Jack Garman

Apollo Guidance Computer

Jack Garman

Jack Garman receives an award from Chris Kraft, Director of Flight Operations, after Apollo 8.


John R. (Jack) Garman’s NASA career began with the Apollo Guidance Computer, but after Apollo continued to computer hardware, software engineering and management positions supporting the Space Shuttle and the International Space Station. At retirement from NASA, Jack was Chief Information Officer at the Johnson Space Center in Houston.

His “fifteen seconds of fame” came during the Apollo 11 powered descent to the lunar surface. Computer alarms from the LM computer threatened to abort the landing, but Jack, in the AGC Staff Support Room, called a “GO”. Steve Bales (“Guidance”) in the MOCR relayed the “GO” to Flight Director Gene Kranz.

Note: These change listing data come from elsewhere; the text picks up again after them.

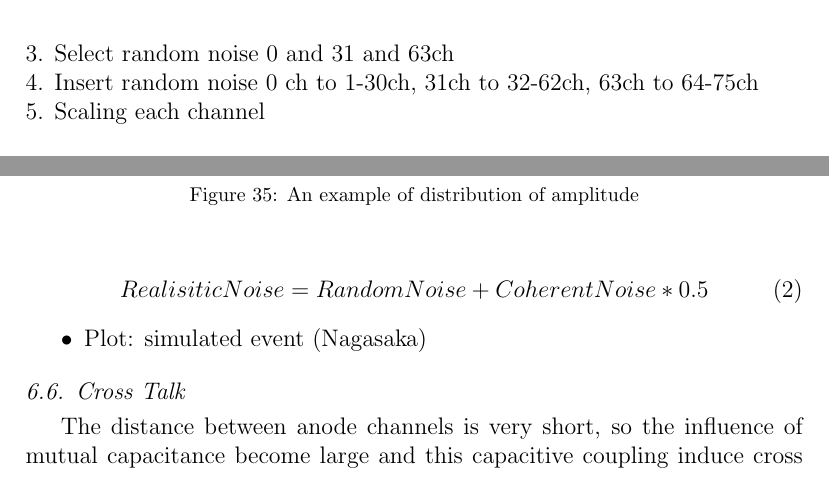
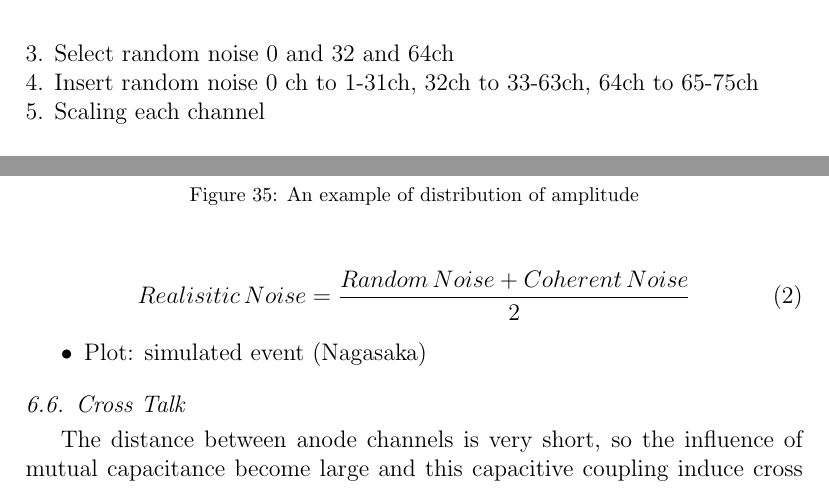
Before and after one commit to masatanaka/larkek, a LaTeX paper (T32paper/draft.tex, which reads T32paper/tex/NoiseSim.tex): two parts of pages 29 and 30 of 44, joined at a grey line, cut so that both start at the same text. Compiled offline with pdfLaTeX.

Commit message:
modified the equation of RealisticNoise and the number of seed channel of coherent noise

```diff
--- a/T32paper/tex/NoiseSim.tex
+++ b/T32paper/tex/NoiseSim.tex
@@ -27,8 +27,8 @@
 \\
 After performing inverse FFT, there is random noise (Fig\ref{randomNoise})which have the same distribution of frequency as real data. Real DATA have coherent noise but random noise don't have coherent components, therefore adding coherent components is necessary to reproduce realistic noise.\\
 \\
-3. Select random noise 0 and 31 and 63ch\\
-4. Insert random noise 0 ch to 1-30ch, 31ch to 32-62ch, 63ch to 64-75ch\\
+3. Select random noise 0 and 32 and 64ch\\
+4. Insert random noise 0 ch to 1-31ch, 32ch to 33-63ch, 64ch to 65-75ch\\
 5. Scaling each channel \\
 \\
 Real DATA look having coherent noise board by board(We used 3 readout board in T32 experiment). We chosen 3 random noise(0ch,31ch,63ch) in this reason. After that, each channel needs to be corrected as each noise scale. Fig\ref{coherentNoise} shows coherent noise after scaling as Fig\ref{scaling}. Vertical axis of Fig\ref{scaling} is RMS of FADC, it stands for noise level.\\
@@ -58,5 +58,5 @@ Real DATA look having coherent noise board by board(We used 3 readout board in T
 \\
 Finaly, We mixed Random noise and coherent noise as \\
 \begin{equation}
-  RealisiticNoise = RandomNoise + CoherentNoise*0.5
+  Realisitic\,Noise = \frac{Random\,Noise + Coherent\,Noise}{2}
 \end{equation}
```
Also changed, not shown: T32paper/draft.pdf, 2 other files.
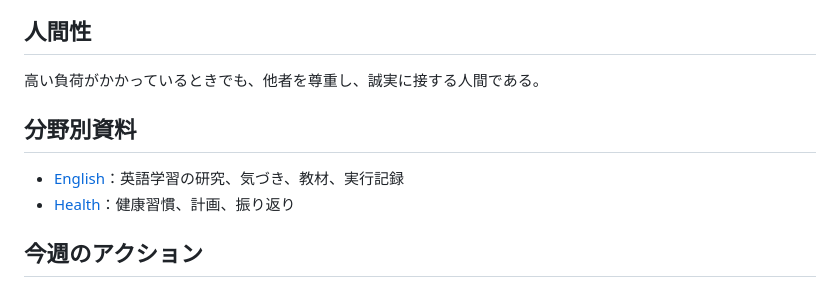
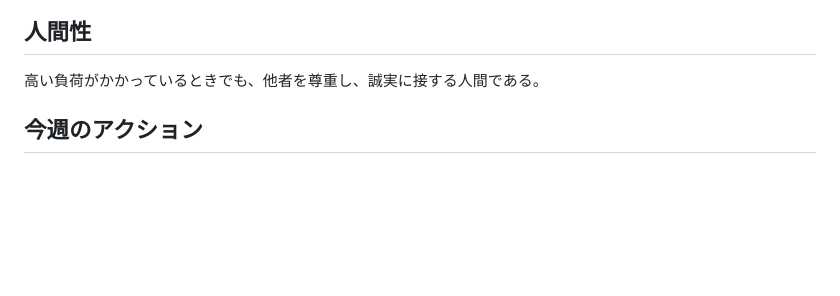
Before and after one commit to ak0007-code/12-WEEK-YEAR, a Markdown page: README.md, the part around the change. GitHub-like rendering; blank space fills up the shorter version.

Commit message:
Remove resource links from README

```diff
--- a/README.md
+++ b/README.md
@@ -15,11 +15,6 @@ Ampliumに必要な機能が揃い、AI研究も前進している。
 ## 人間性
 
 高い負荷がかかっているときでも、他者を尊重し、誠実に接する人間である。
-
-## 分野別資料
-
-- [English](English/)：英語学習の研究、気づき、教材、実行記録
-- [Health](https://github.com/ak0007-code/Health)：健康習慣、計画、振り返り
 
 ## 今週のアクション
 
```
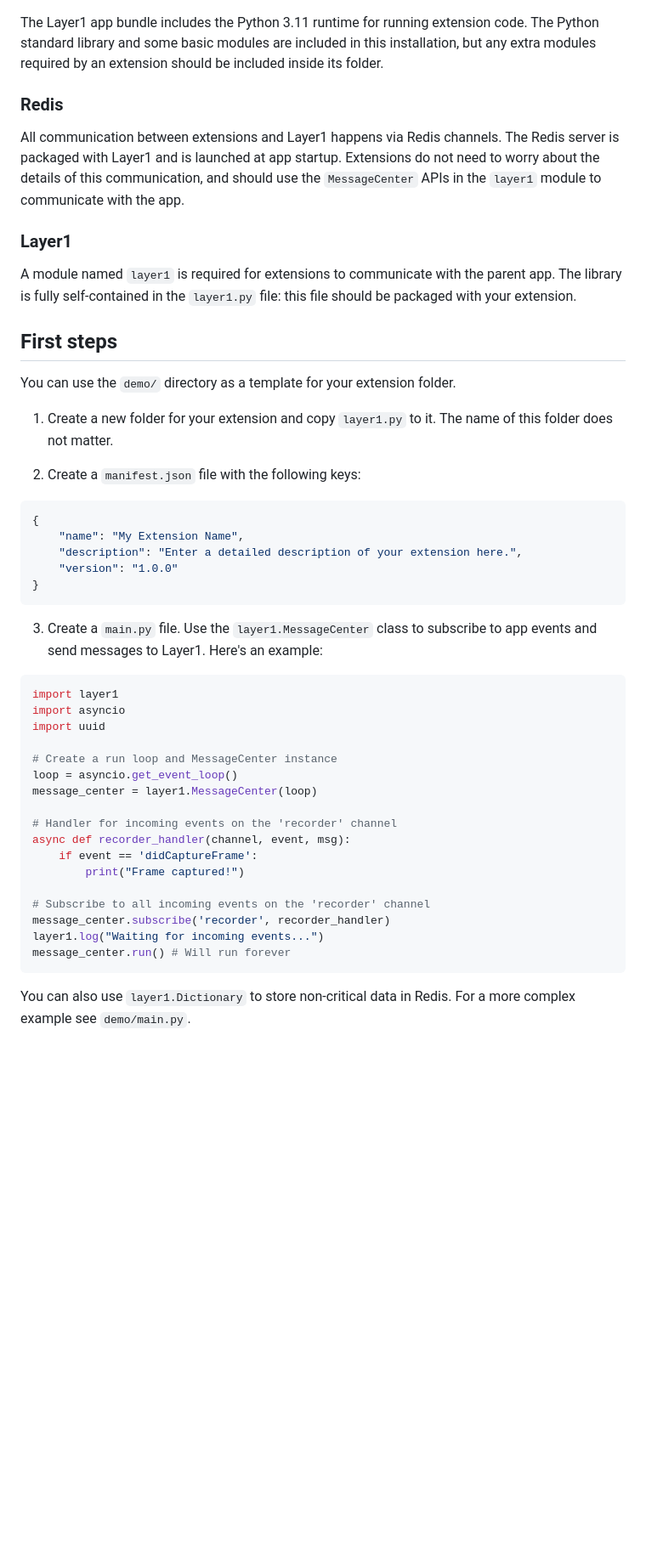
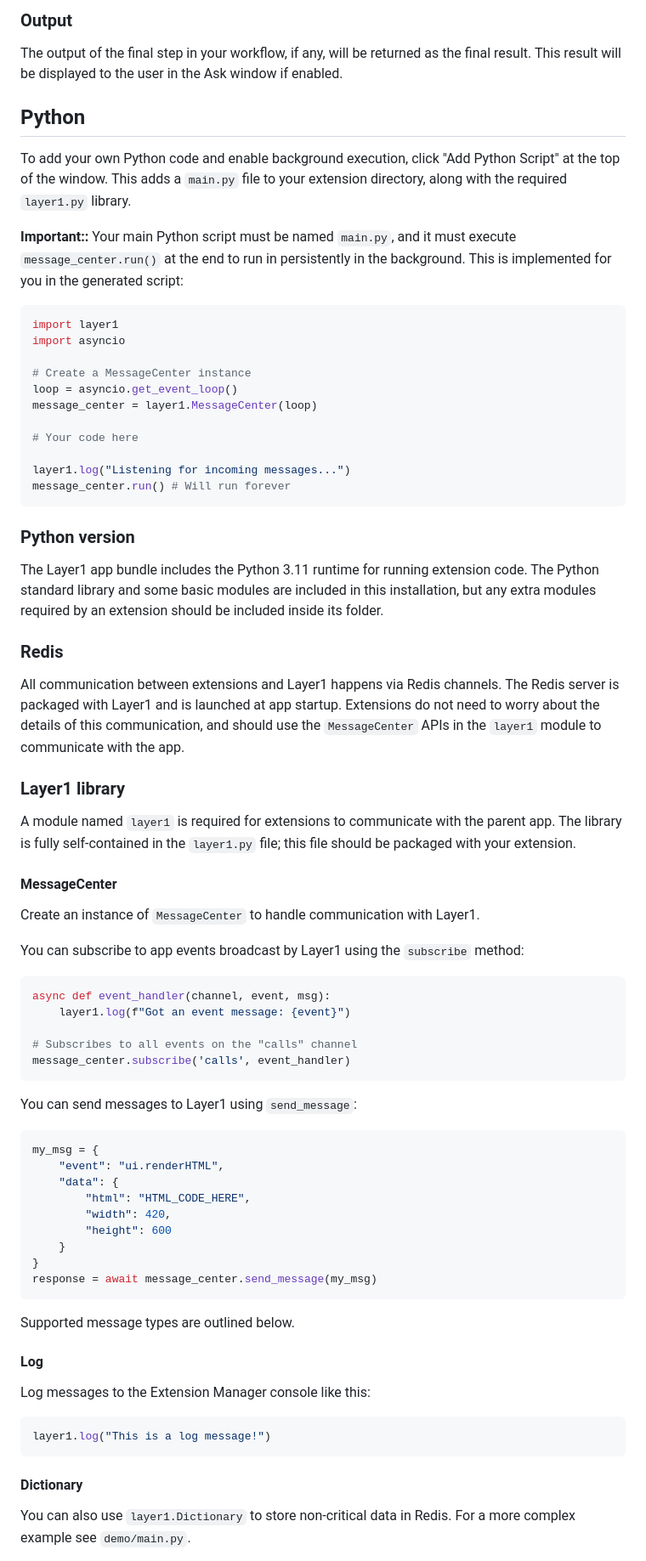
Before and after one commit to ReMyndAI/extensions, a Markdown page: README.md, the part around one of its changes. Shown at 85% size. Drawn GitHub-style; blank space fills up the shorter version.

````diff
--- a/README.md
+++ b/README.md
@@ -6,45 +51,71 @@
+### Output
+The output of the final step in your workflow, if any, will be returned as the final result. This result will be displayed to the user in the Ask window if enabled.
+
+## Python
+To add your own Python code and enable background execution, click "Add Python Script" at the top of the window. This adds a `main.py` file to your extension directory, along with the required `layer1.py` library.
+
+**Important::** Your main Python script must be named `main.py`, and it must execute `message_center.run()` at the end to run in persistently in the background. This is implemented for you in the generated script:
+
+```python
+import layer1
+import asyncio
+
+# Create a MessageCenter instance
+loop = asyncio.get_event_loop()
+message_center = layer1.MessageCenter(loop)
+
+# Your code here
+
+layer1.log("Listening for incoming messages...")
+message_center.run() # Will run forever
+```
+
+### Python version
 The Layer1 app bundle includes the Python 3.11 runtime for running extension code. The Python standard library and some basic modules are included in this installation, but any extra modules required by an extension should be included inside its folder.
 
 ### Redis
 All communication between extensions and Layer1 happens via Redis channels. The Redis server is packaged with Layer1 and is launched at app startup. Extensions do not need to worry about the details of this communication, and should use the `MessageCenter` APIs in the `layer1` module to communicate with the app.
 
-### Layer1
-A module named `layer1` is required for extensions to communicate with the parent app. The library is fully self-contained in the `layer1.py` file: this file should be packaged with your extension.
+### Layer1 library
+A module named `layer1` is required for extensions to communicate with the parent app. The library is fully self-contained in the `layer1.py` file; this file should be packaged with your extension.
 
-## First steps
-You can use the `demo/` directory as a template for your extension folder.
+#### MessageCenter
+Create an instance of `MessageCenter` to handle communication with Layer1.
 
-1. Create a new folder for your extension and copy `layer1.py` to it. The name of this folder does not matter.
+You can subscribe to app events broadcast by Layer1 using the `subscribe` method:
 
-2. Create a `manifest.json` file with the following keys:
-```JSON
-{
-    "name": "My Extension Name",
-    "description": "Enter a detailed description of your extension here.",
-    "version": "1.0.0"
-}
+```python
+async def event_handler(channel, event, msg):
+    layer1.log(f"Got an event message: {event}")
+
+# Subscribes to all events on the "calls" channel
+message_center.subscribe('calls', event_handler)
 ```
 
-3. Create a `main.py` file. Use the `layer1.MessageCenter` class to subscribe to app events and send messages to Layer1. Here's an example:
-```Python
-import layer1
-import asyncio
-import uuid
+You can send messages to Layer1 using `send_message`:
 
-# Create a run loop and MessageCenter instance
-loop = asyncio.get_event_loop()
-message_center = layer1.MessageCenter(loop)
+```python
+my_msg = {
+    "event": "ui.renderHTML",
+    "data": {
+        "html": "HTML_CODE_HERE",
+        "width": 420,
+        "height": 600
+    }
+}
+response = await message_center.send_message(my_msg)
+```
 
-# Handler for incoming events on the 'recorder' channel
-async def recorder_handler(channel, event, msg):
-    if event == 'didCaptureFrame':
-        print("Frame captured!")
+Supported message types are outlined below.
 
-# Subscribe to all incoming events on the 'recorder' channel
-message_center.subscribe('recorder', recorder_handler)
-layer1.log("Waiting for incoming events...")
-message_center.run() # Will run forever
+#### Log
+Log messages to the Extension Manager console like this:
+
+```python
+layer1.log("This is a log message!")
 ```
+
+#### Dictionary
 
 You can also use `layer1.Dictionary` to store non-critical data in Redis. For a more complex example see `demo/main.py`.
 
````
Also changed, not shown: other parts of README.md (+52 -4 lines).
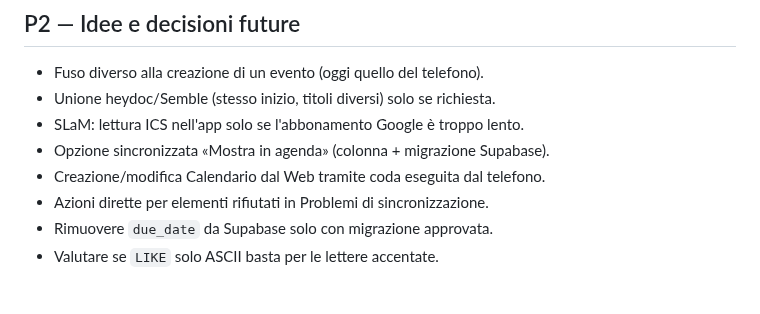
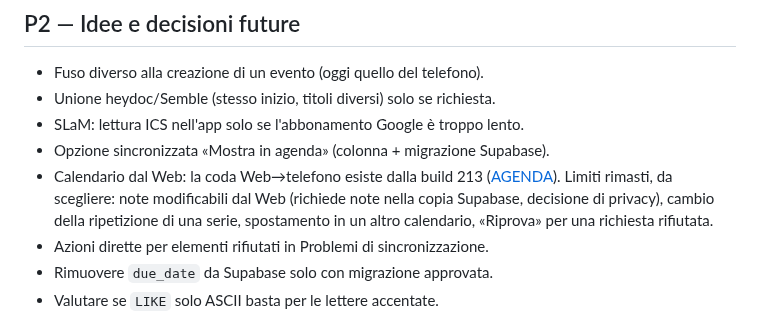
Before and after one commit to gpmerola/deterministic-todo, a Markdown page: TODO_NEXT.md, the part around the change. GitHub-like rendering; blank space fills up the shorter version.

Commit message:
Replace stale Web calendar queue item with the remaining gaps
The Web to phone queue shipped in build 213 and was verified with a real
create and delete; list what is still missing so the user can choose.

Co-Authored-By: Claude Opus 5.5 (1M context) <noreply@anthropic.com>

```diff
--- a/TODO_NEXT.md
+++ b/TODO_NEXT.md
@@ -74,7 +74,11 @@ ad `AGENTS.md` e [`docs/HANDOFF.md`](docs/HANDOFF.md) prima di modificare.
 - Unione heydoc/Semble (stesso inizio, titoli diversi) solo se richiesta.
 - SLaM: lettura ICS nell'app solo se l'abbonamento Google è troppo lento.
 - Opzione sincronizzata «Mostra in agenda» (colonna + migrazione Supabase).
-- Creazione/modifica Calendario dal Web tramite coda eseguita dal telefono.
+- Calendario dal Web: la coda Web→telefono esiste dalla build 213
+  ([AGENDA](docs/architecture/AGENDA.md#modifiche-dal-web-build-213)). Limiti
+  rimasti, da scegliere: note modificabili dal Web (richiede note nella copia
+  Supabase, decisione di privacy), cambio della ripetizione di una serie,
+  spostamento in un altro calendario, «Riprova» per una richiesta rifiutata.
 - Azioni dirette per elementi rifiutati in Problemi di sincronizzazione.
 - Rimuovere `due_date` da Supabase solo con migrazione approvata.
 - Valutare se `LIKE` solo ASCII basta per le lettere accentate.
```
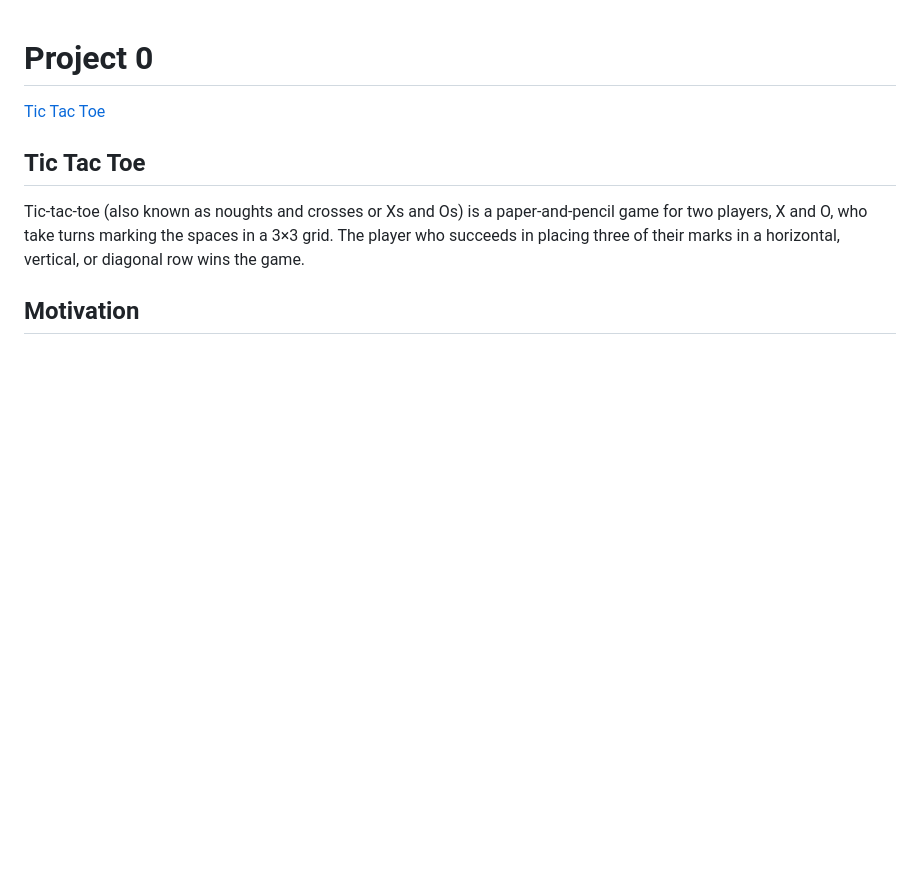
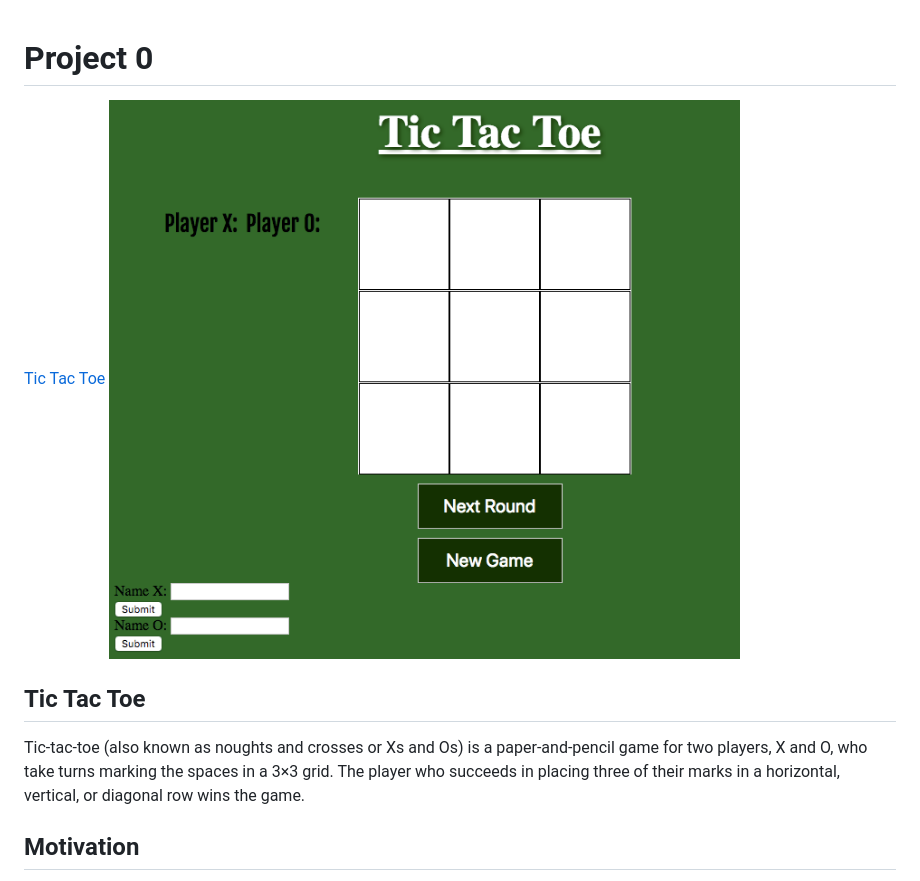
Before and after one commit to JoseParraA/Tic-Tac-Toe-game, a Markdown page: README.md, the part around the change. GitHub-like rendering; pictures changed too: home.png (added); blank space fills up the shorter version.

```diff
--- a/README.md
+++ b/README.md
@@ -1,7 +1,7 @@
 # Project 0
 
 [Tic Tac Toe](https://joseparraa.github.io/project0/)
-
+<img src="home.png">
 ## Tic Tac Toe
 
 Tic-tac-toe (also known as noughts and crosses or Xs and Os) is a paper-and-pencil game for two players, X and O,
```
Also changed, not shown: 1 other file.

This interview was recorded on April 14th 2014. Hear it below in 5 sections.

Interview Part 1 – Early days with NASA

audio part 1 (13.3 minutes, 6.4MB mp3 file)

Getting into computing.
Joining NASA, early days.
05:55 – Atmosphere at Houston.
07:45 – Apollo 8.

Interview Part 2 – Apollo 11

audio part 2 (20.7 minutes, 10MB mp3 file)

The story of the Program Alarms which threatened to abort the first manned lunar landing attempt.

Jack Garman

Jack Garman is second from the left (wearing a coat) in this 1969 view of the AGC Staff Support Room in Building 30 at MSC Houston.

Computer alarm cheat sheet

Jack Garman’s Computer Alarm Cheat Sheet, as discussed from 04:10 in the above audio file. (Updated scan, August 2015.)

Jack Garman’s Apollo 11 descent and landing console audio

Stereo sound file.

audio Good quality (64 minutes, 31MB mp3 file, 64kb/s.)

audio Better quality (64 minutes, 62MB mp3 file, 128kb/s.)

This audio begins just before CSM acquisition on the landing revolution (Lunar Orbit 10), and lasts 64 minutes, ending 33 minutes after touchdown.

Jack’s console audio is on the left channel. The Flight Director’s loop audio is on the right, starting 13:36 into the file, and ending 39:30 into the file.

23:24 – Neil Armstrong calls the first 1202 Program Alarm.
23:38 – Jack Garman gives a GO.
24:11 – Another 1202.
27:20 – First 1201 Alarm (Jack: “Same type, we’re GO.”)
27:56 – Another 1202 alarm. Jack, “Roger, no sweat.”
30:43 – Contact light and touchdown.
38:16 – “Hey Jack, thank God we had that meeting!” – Steve Bales.

Some minor adjustments were made to the audio. *

Interview Part 3 – Apollo 13

audio part 3 (2.5 minutes, 1.3MB mp3 file)

Reconfiguring the computer from a lunar landing to a return path.

Interview Part 4 – Apollo 14

audio part 4 (4.2 minutes, 2.1MB mp3 file)

Averting potential disaster as Antares prepares to undock for landing.

Jack Garman

Jack receives an award from Apollo 14 Commander Alan B Shepard after the mission.

NASA Deputy Administrator George Low looks on.

Interview Part 5 – After Apollo

audio part 5 (7.6 minutes, 3.7MB mp3 file)

Shuttle, software, compilers and digital simulators.
Space Station, then Chief Information Officer (CIO) at JSC.
Then ten years with Lockhead contracted to NASA.

Jack Garman

Photo: Jack Garman, November 2013.

Interview recorded and edited by Colin Mackellar, April 2014.

With grateful thanks to Jack Garman for his time, the scans, and for his console audio.

* Notes on processing of the console audio:

– the level of the left channel was boosted, and the right channel decreased to make it easier to hear comms on the Back Room loop. A 60Hz hum was reduced.

Note also that for the first 90 seconds or so of the file, on the left channel, a faint copy of the air/ground audio, offset by 66 seconds, is audible. Audio processing by Colin Mackellar.

Thanks to Jack Garman and NASA for the audio. An unprocessed version is available – and you can read more – at the NASA Office of Logic Design’s website.

(For the corresponding Network Controller’s loop, see here.)